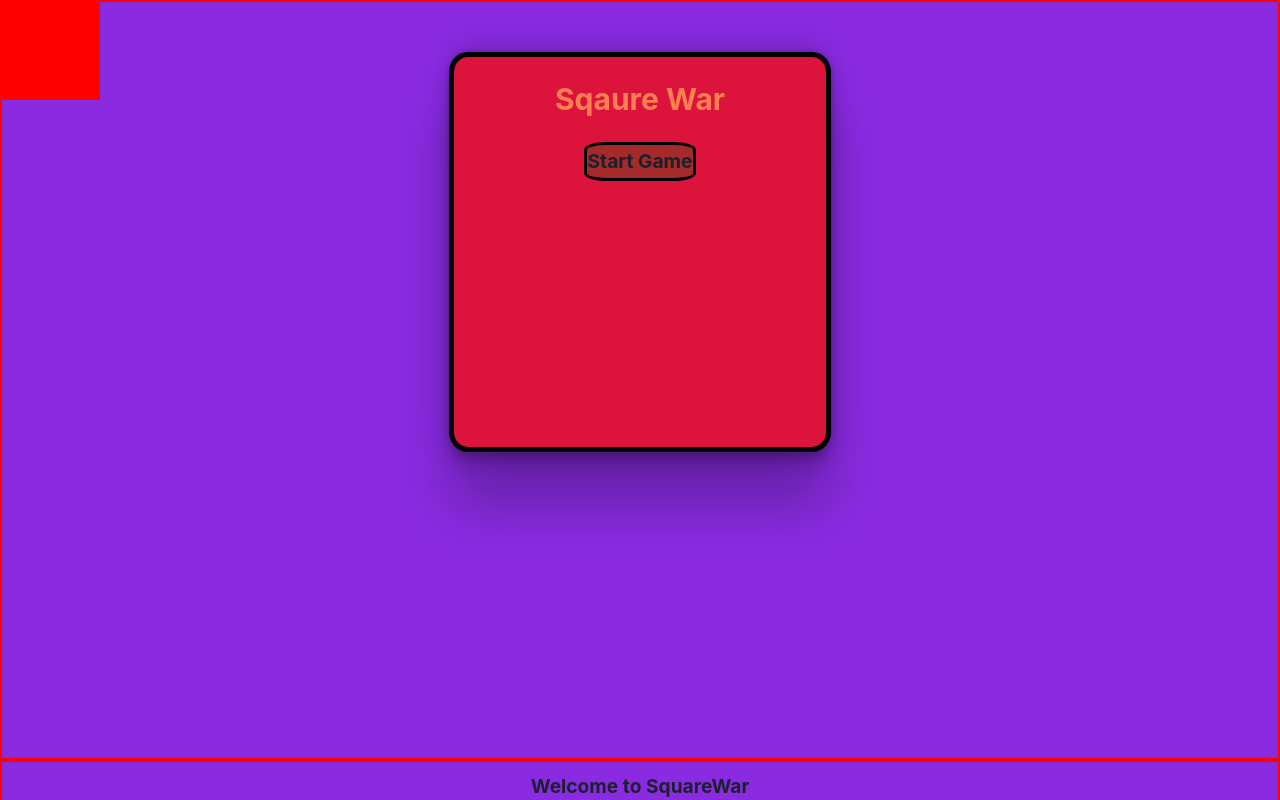
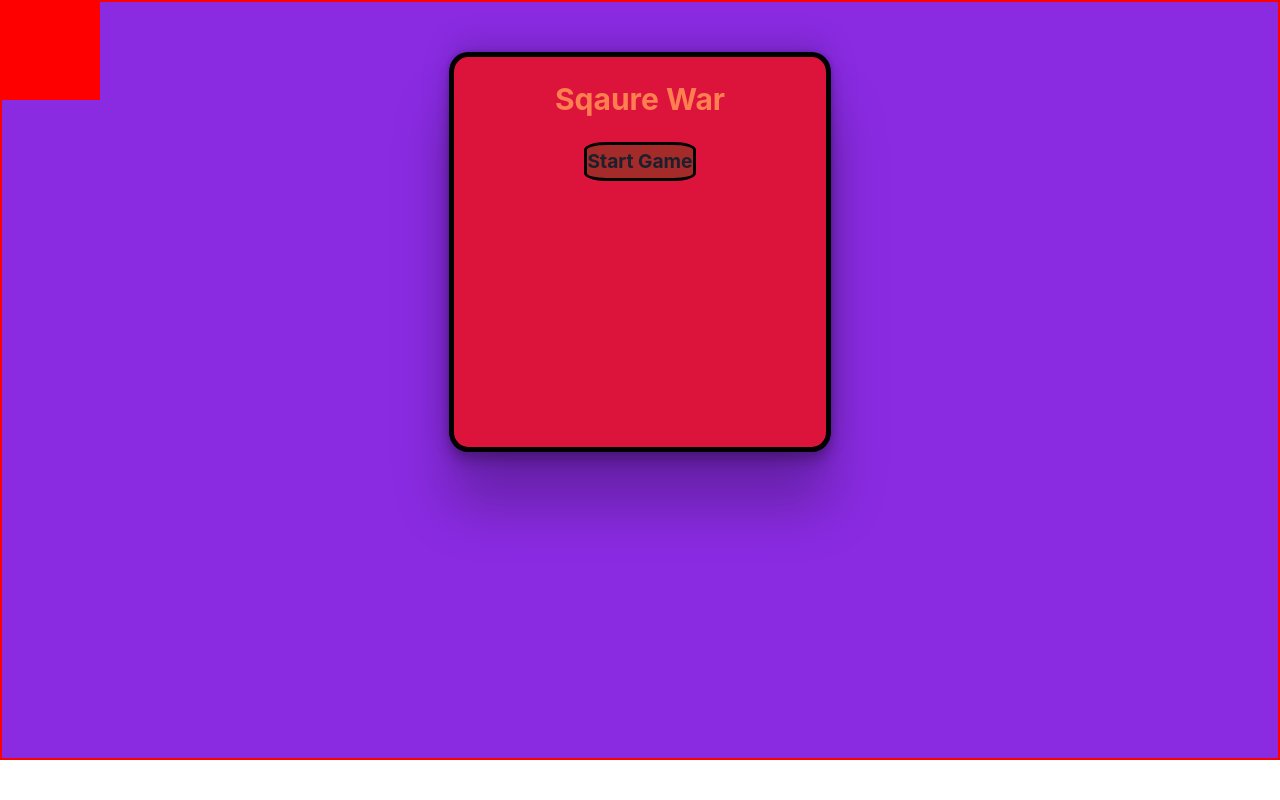
Before and after one commit to prateekoctane/rabid-fire-6527, a React (Create React App) app in the folder square-wars/: page / in a window 1280 px wide. Shown: the top 800 px of the page. Built offline with nearby package versions, Linux system fonts and the light colour scheme.

Commit message:
commented out game component

```diff
--- a/square-wars/src/App.js
+++ b/square-wars/src/App.js
@@ -6,7 +6,7 @@ import AllRoutes from './routes/AllRoutes';
 
 import Moveable from './Components/Moveable';
 
-import Game from './component/Game';
+// import Game from './component/Game';
 
 
 
@@ -19,7 +19,7 @@ function App() {
 
       <Moveable />
 
-    <Game />
+    {/* <Game /> */}
 
 
     </div>
```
+ + + + +
→ What to do
Show me all lines in the records that contain "wars".

→ Solution to this exercise
Before and after one commit to prateekoctane/rabid-fire-6527, a React (Create React App) app in the folder square-wars/: page / in a window 1280 px wide. Shown: the top 800 px of the page. Built offline with nearby package versions, Linux system fonts and the light colour scheme.
--- a/square-wars/src/App.js
+++ b/square-wars/src/App.js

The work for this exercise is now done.